Note: This tutorial assumes that you have completed the previous tutorials: rc_visard/Tutorials/FirstSteps.

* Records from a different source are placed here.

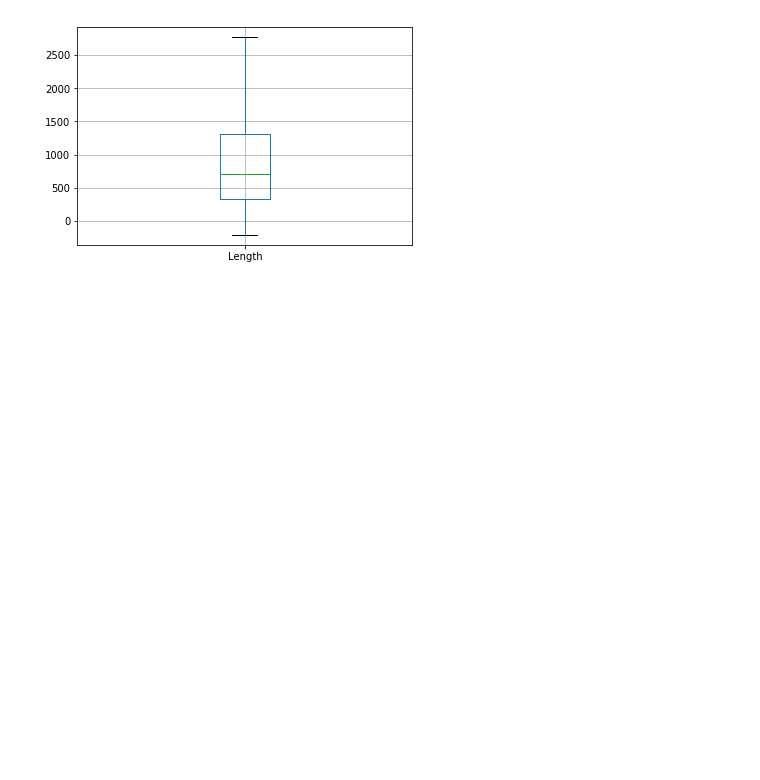
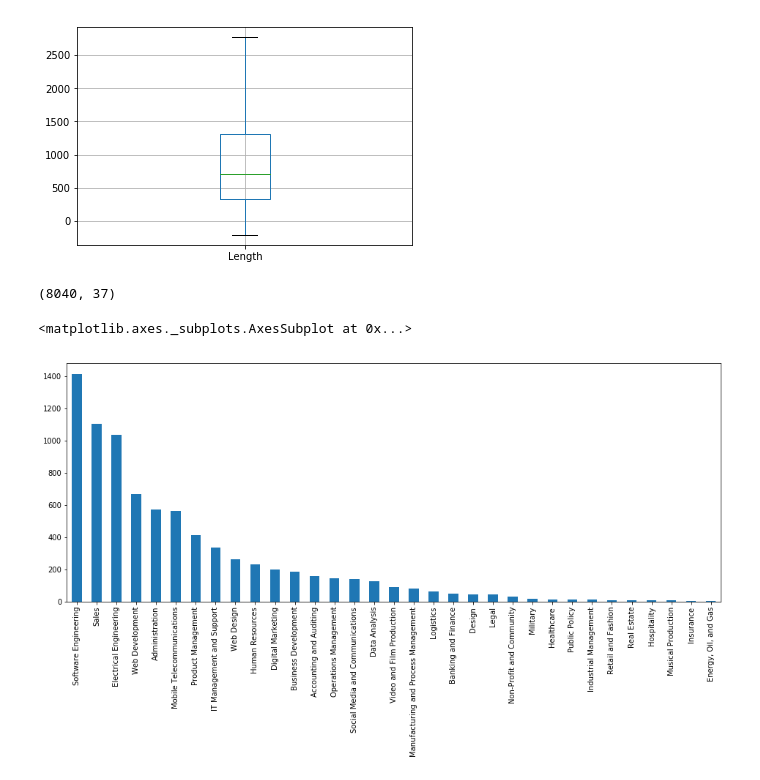
Before and after one commit to rohigovi/EmploymentDynamics, a Jupyter notebook: Python Notebooks for Visualization/Initial EDA.ipynb, the cells around one changed output. Saved outputs shown, nothing was run; the diff lists cells and outputs as text; code cells hidden in the pictures; blank space fills up the shorter version.

Commit message:
Added preliminary info for encoded skillset csv

```diff
--- a/Python Notebooks for Visualization/Initial EDA.ipynb
+++ b/Python Notebooks for Visualization/Initial EDA.ipynb
@@ -125,3 +125,14 @@ common_companies.boxplot(column = 'Length', showfliers=False)
 # %% [output]
 <matplotlib.axes._subplots.AxesSubplot at 0x...>
 [figure]
+# %%
+skills_encoded = pd.read_csv("../../Project/Data/common_companies(1).csv", encoding = "latin1")
+# %%
+skills_encoded.shape
+# %% [output]
+(8040, 37)
+# %%
+pd.value_counts(skills_encoded['Skillset1']).plot.bar(figsize = (16,6))
+# %% [output]
+<matplotlib.axes._subplots.AxesSubplot at 0x...>
+[figure, added]
```
Also changed, not shown: parts of 2 cells of this notebook.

(!) Please ask about problems and questions regarding this tutorial on Don't forget to include in your question the link to this page, the versions of your OS & ROS, and also add appropriate tags.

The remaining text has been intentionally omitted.